America’s largest brewer and one of the country’s largest trucking companies are the latest customers to get in line for a new all-electric tractor.
Anheuser-Busch last week placed an order for 40 of the Telsa Semi trucks that were introduced less than a month ago. The 40 semi-trucks, one of Tesla’s largest reported pre-orders, will be fully electric-powered and equipped with autonomous driving capabilities.
PepsiCo confirmed today that it has reserved 100 of Tesla’s new electric trucks, the largest-known single order for the electric big rig to-date.
On Monday, Schneider announced it has committed to purchase Tesla Semi trucks, but did not say how many or which version. A spokesperson for the company said that while Schneider is not divulging a specific number at this time, they did call it “a meaningful amount.”
A 300-mile variant of the Tesla Semi costs $150,000; the 500-mile model, $180,000; and a Founders Series will run $200,000, according to Tesla’s website and each requires a $20,000 deposit.
“This new technology resets the bar for sustainability and safety,” said Mark Rourke, executive vice president and COO at Wisconsin-based Schneider, in a statement. “We are excited about the potential the electric Semi truck offers for delivering a smaller carbon footprint, dramatically lowering lifecycle operating costs and enhancing the driver experience. The technology will provide a natural extension to our next generation Quest platform.”
Anheuser-Busch says integrating the Tesla semi-trucks into the brewer’s distribution network will help achieve its commitment to reduce its operational carbon footprint by 30 percent by 2025 – the equivalent of removing nearly 500,000 cars from the road globally each year.
In addition to its partnership with Tesla, Anheuser-Busch is also working with Nikola Motor Company to develop and implement hydrogen-powered engines within its network, and with Otto and Uber Freight to test autonomous driving technology. The world’s largest brewer has also partnered with Convoy to access on-demand trucking capacity.
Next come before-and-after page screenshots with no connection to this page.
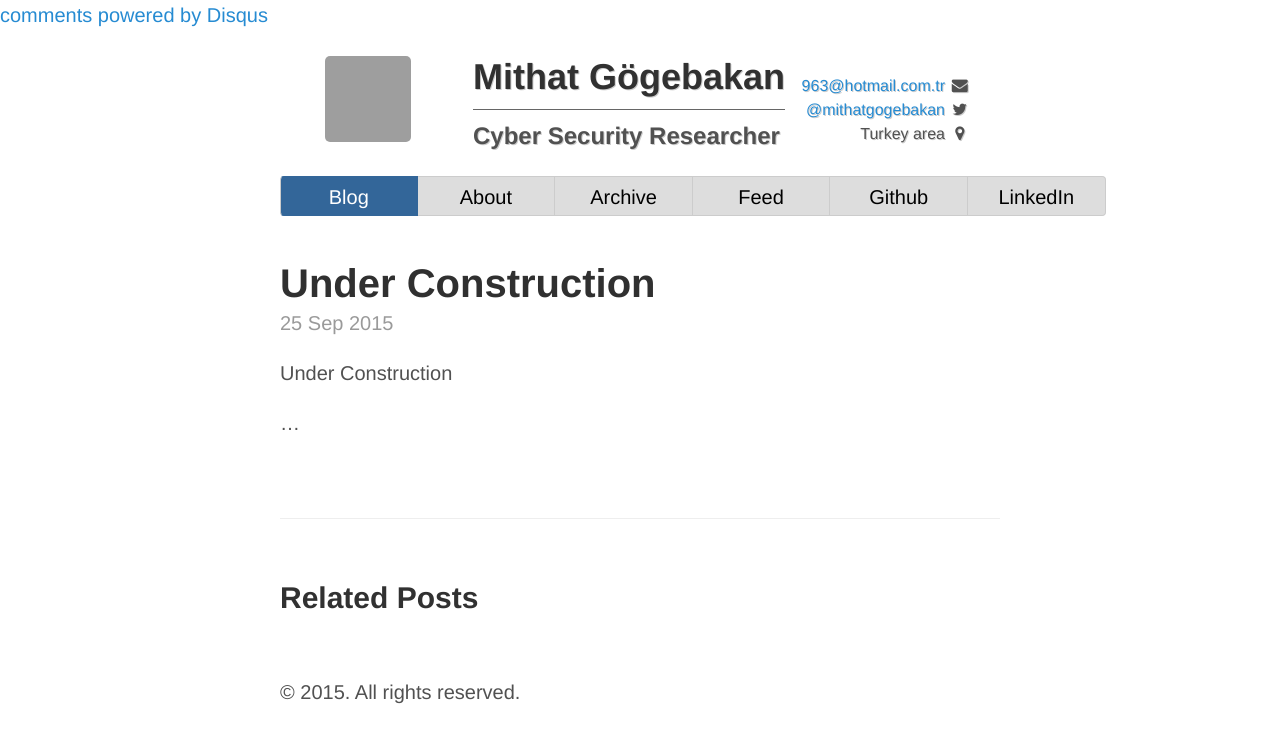
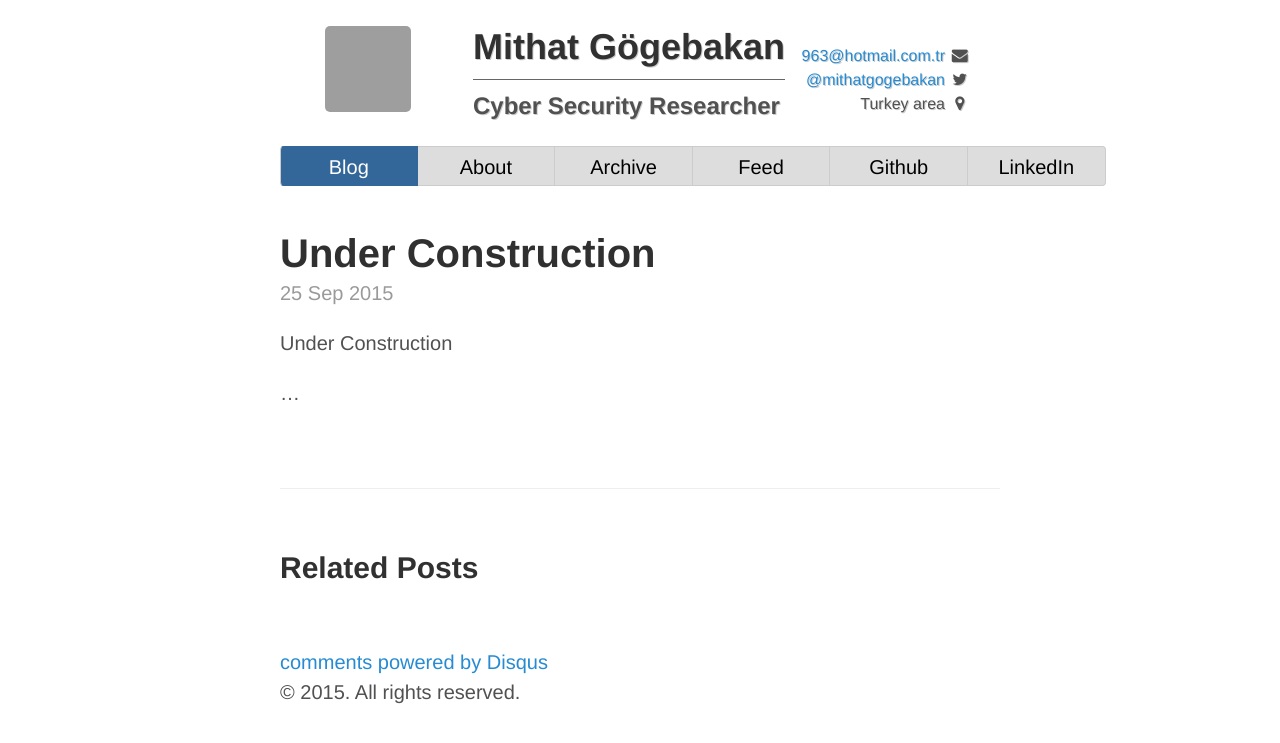
Before and after one commit to 963/963.github.io, a Jekyll site: the page built from _posts/2015-09-25-Test.md, in a window 1280 px wide. Shown: the top 743 px of the page. Built offline with Jekyll 4.4.1, drawn with Linux system fonts in a browser that asks for light colours; nearby versions of some CDN libraries; some web fonts are replaced; Markdown is read by kramdown in place of the engine named in the settings; comment, search, counter and statistics services are not loaded; grey boxes are pictures that could not be loaded.

Commit message:
changed comments call position

```diff
--- a/_layouts/default.html
+++ b/_layouts/default.html
@@ -2,7 +2,7 @@
 <html xmlns="http://www.w3.org/1999/xhtml" xml:lang="en" lang="en-us">
 
   {% include head.html %}
-  {% include comments.html %}
+
 
 
   <body>
@@ -59,7 +59,7 @@
 
       {{ content }}
 
-
+       {% include comments.html %}
 
       <div class="footer">
         <p>
```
In 2016, an Otto truck carrying 51,744 cans of Budweiser completed an autonomous truckload shipment from Anheuser-Busch’s Ft. Collins, Colorado brewery to a distributorship in Colorado Springs, a distance of 132 miles – the first ever commercial beer delivery using autonomous driving technology.